(Version difference data)

++++++++++

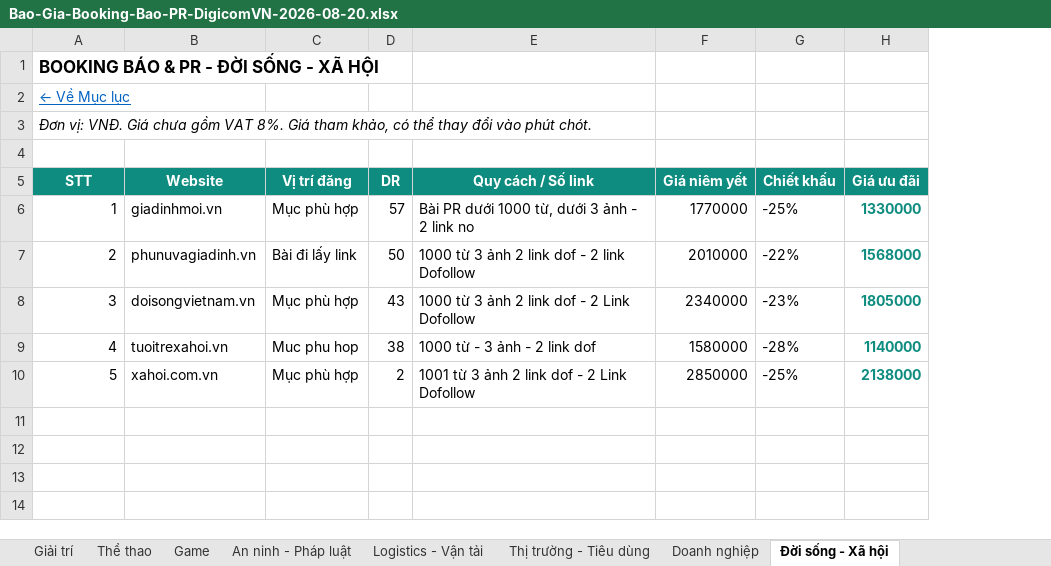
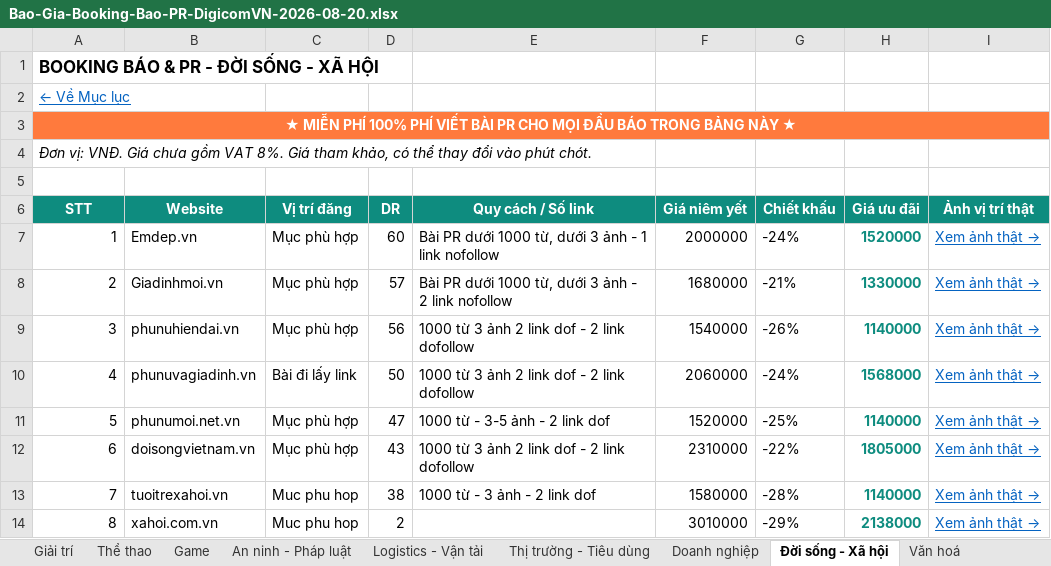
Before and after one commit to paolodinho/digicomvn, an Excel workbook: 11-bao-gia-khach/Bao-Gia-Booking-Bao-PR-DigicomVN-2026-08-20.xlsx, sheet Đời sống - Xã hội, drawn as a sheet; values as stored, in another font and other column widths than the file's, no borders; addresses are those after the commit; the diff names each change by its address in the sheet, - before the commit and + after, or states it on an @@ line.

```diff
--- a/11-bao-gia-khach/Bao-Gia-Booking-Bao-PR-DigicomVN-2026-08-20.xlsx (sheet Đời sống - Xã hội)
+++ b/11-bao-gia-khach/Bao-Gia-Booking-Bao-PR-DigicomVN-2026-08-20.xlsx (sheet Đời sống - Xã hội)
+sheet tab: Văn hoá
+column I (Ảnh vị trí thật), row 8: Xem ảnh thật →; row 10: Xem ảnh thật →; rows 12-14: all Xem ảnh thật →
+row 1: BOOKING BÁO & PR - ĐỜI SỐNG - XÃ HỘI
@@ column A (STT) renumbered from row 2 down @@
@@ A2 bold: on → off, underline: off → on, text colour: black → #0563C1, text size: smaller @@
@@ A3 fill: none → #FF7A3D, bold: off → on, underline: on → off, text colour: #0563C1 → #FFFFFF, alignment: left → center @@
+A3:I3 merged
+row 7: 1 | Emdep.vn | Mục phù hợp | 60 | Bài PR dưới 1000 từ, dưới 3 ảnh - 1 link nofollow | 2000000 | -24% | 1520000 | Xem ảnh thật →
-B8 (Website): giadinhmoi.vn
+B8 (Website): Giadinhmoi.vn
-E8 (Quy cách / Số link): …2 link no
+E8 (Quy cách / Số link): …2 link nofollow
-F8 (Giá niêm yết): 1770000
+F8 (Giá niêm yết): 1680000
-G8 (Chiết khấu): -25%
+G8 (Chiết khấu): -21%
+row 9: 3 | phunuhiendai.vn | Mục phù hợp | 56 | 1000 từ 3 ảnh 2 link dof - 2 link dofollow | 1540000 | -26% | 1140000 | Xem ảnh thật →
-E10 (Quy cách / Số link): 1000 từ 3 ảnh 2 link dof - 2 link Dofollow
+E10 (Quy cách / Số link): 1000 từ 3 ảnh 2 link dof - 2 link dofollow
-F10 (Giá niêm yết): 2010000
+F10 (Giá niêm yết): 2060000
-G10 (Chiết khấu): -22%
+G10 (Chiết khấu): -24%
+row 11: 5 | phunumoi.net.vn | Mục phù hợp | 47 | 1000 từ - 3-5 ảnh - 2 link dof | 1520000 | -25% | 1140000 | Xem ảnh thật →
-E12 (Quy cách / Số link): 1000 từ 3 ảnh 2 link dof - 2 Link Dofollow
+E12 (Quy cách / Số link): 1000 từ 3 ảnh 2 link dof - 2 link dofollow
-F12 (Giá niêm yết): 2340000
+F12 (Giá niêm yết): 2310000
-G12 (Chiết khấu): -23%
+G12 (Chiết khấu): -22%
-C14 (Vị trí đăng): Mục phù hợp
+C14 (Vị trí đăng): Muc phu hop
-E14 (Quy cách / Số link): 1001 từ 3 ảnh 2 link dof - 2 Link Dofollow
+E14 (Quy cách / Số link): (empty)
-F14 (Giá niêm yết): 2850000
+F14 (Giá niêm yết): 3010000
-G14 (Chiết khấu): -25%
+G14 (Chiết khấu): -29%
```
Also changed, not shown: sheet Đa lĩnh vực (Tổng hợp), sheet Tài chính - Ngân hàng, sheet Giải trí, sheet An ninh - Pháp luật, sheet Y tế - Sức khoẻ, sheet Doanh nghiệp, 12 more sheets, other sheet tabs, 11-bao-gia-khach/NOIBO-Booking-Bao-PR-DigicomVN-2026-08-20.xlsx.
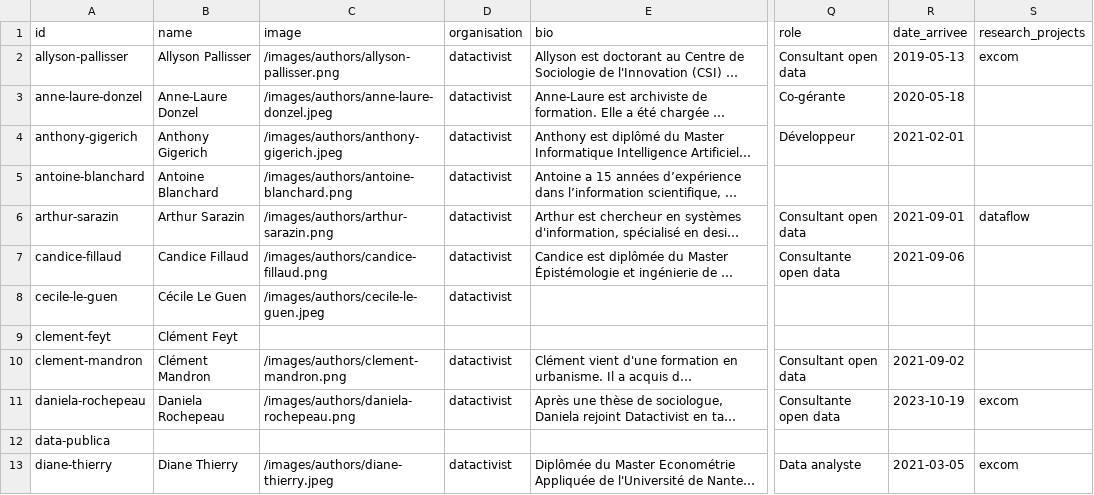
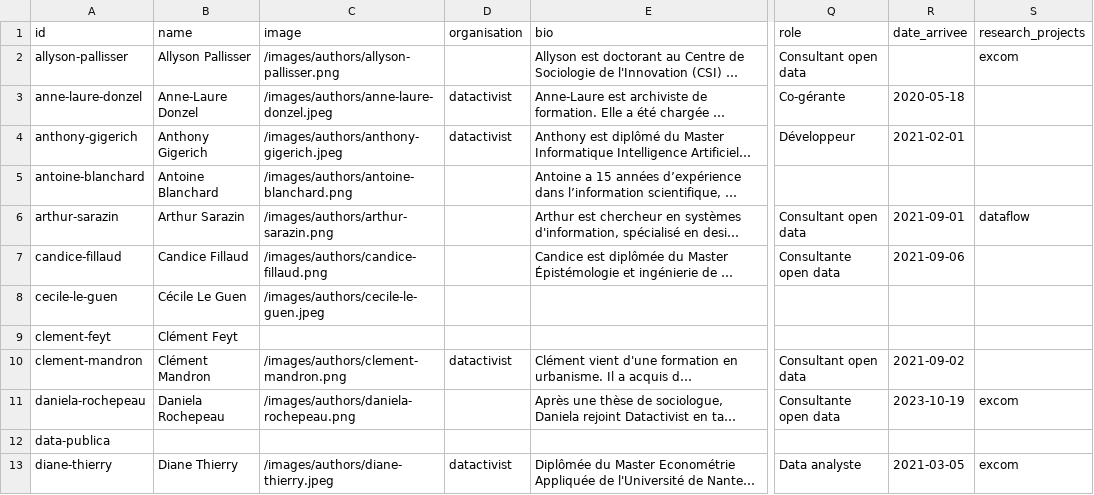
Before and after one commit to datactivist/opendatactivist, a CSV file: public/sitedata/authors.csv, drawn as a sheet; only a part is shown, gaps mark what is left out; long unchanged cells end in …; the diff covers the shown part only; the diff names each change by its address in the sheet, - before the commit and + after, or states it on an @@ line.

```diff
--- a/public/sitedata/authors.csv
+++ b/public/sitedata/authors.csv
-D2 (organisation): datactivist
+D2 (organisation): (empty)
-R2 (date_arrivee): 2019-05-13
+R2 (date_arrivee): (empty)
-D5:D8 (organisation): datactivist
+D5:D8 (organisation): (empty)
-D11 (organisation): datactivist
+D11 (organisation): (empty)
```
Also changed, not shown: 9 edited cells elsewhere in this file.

++++++++++

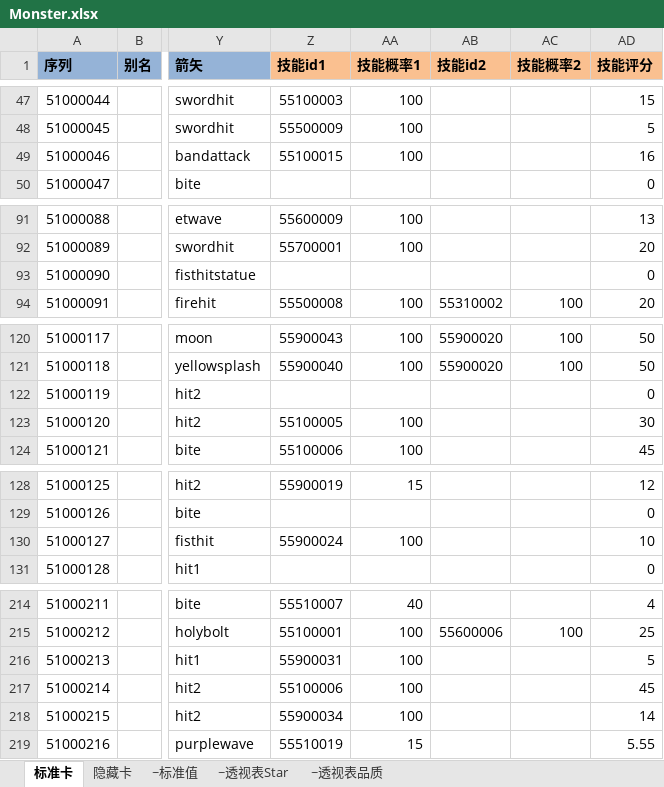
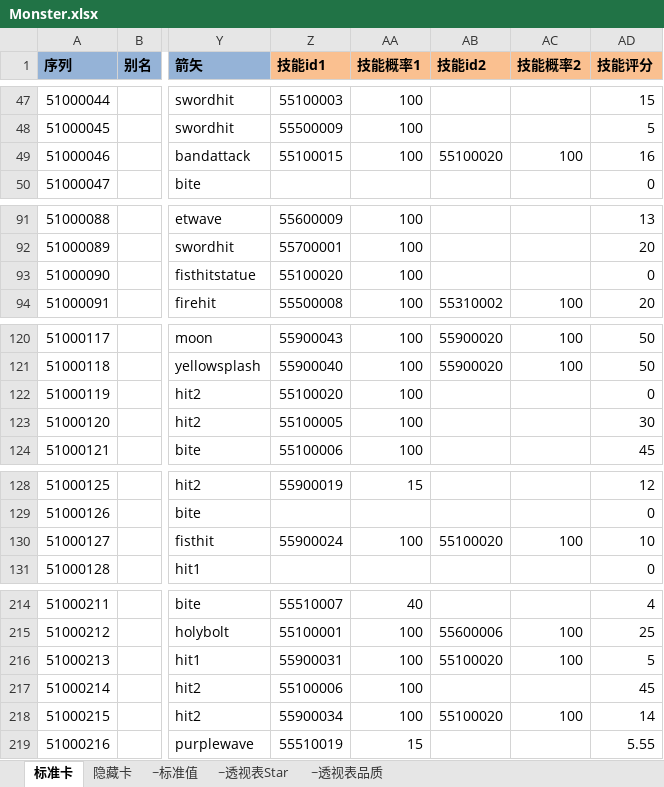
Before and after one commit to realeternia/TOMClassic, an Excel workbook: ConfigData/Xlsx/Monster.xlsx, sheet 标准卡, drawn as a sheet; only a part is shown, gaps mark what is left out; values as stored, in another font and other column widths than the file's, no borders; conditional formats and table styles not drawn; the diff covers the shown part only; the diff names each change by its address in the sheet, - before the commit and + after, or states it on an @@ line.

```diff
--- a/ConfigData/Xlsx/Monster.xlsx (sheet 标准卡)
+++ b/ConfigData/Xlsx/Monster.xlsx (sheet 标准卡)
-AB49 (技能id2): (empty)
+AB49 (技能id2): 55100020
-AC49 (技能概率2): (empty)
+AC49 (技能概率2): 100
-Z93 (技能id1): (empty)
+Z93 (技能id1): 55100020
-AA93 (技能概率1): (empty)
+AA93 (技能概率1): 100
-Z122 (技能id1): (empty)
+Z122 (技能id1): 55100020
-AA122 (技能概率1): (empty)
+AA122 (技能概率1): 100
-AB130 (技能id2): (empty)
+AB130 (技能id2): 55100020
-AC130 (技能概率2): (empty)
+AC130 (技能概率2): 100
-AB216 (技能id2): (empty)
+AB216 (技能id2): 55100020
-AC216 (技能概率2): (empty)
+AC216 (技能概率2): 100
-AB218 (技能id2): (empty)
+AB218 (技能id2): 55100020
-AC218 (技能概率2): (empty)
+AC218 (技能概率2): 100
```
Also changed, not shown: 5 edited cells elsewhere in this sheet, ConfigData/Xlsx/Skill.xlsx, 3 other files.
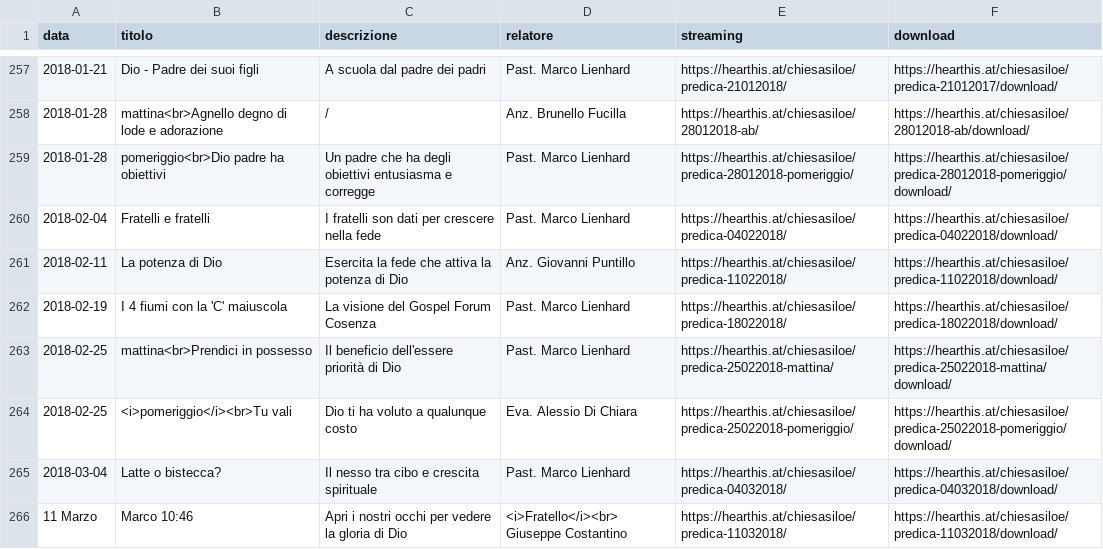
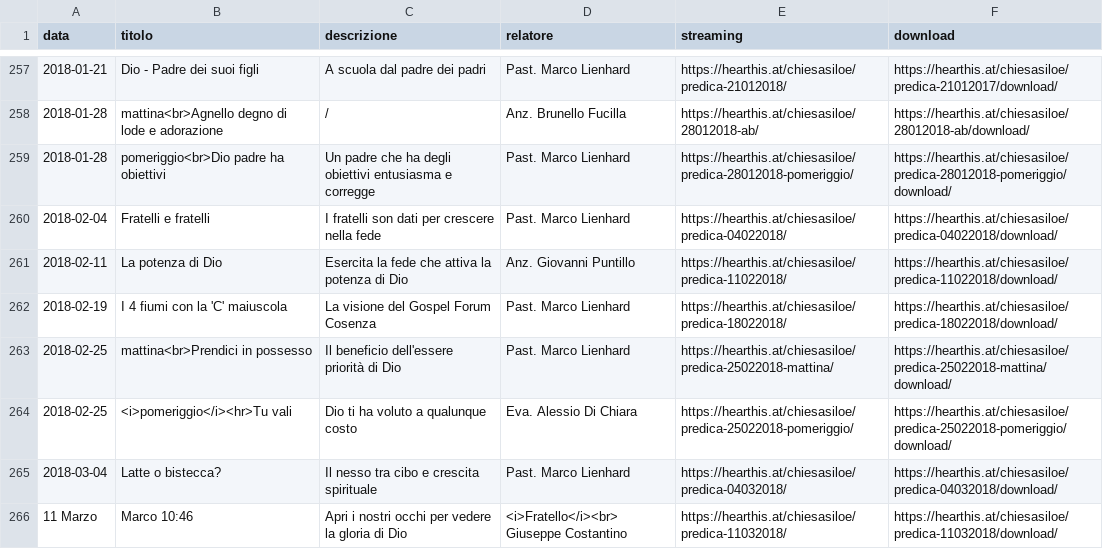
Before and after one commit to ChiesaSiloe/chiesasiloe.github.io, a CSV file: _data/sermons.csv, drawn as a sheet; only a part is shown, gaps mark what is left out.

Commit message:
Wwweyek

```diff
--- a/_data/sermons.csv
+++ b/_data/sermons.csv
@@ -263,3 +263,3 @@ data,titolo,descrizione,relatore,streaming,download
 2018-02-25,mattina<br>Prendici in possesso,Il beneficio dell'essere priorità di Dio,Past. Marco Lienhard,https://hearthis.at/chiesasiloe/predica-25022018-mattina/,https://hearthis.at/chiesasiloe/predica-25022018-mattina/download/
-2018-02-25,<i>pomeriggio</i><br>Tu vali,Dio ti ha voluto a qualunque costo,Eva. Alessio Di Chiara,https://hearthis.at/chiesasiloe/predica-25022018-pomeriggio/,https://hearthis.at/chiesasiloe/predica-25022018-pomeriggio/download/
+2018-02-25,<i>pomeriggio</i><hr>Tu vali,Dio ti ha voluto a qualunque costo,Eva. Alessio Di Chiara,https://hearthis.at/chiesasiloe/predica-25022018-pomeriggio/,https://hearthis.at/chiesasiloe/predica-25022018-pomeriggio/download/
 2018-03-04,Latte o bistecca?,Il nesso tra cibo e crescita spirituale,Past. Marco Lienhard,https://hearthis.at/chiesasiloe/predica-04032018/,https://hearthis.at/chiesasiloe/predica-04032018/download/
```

++++++++++

EXERCISE INSTRUCTIONS.
Reply with one number, the count of lines in the entries that hold the string "chiesasiloe".

OUTPUT BELOW.
5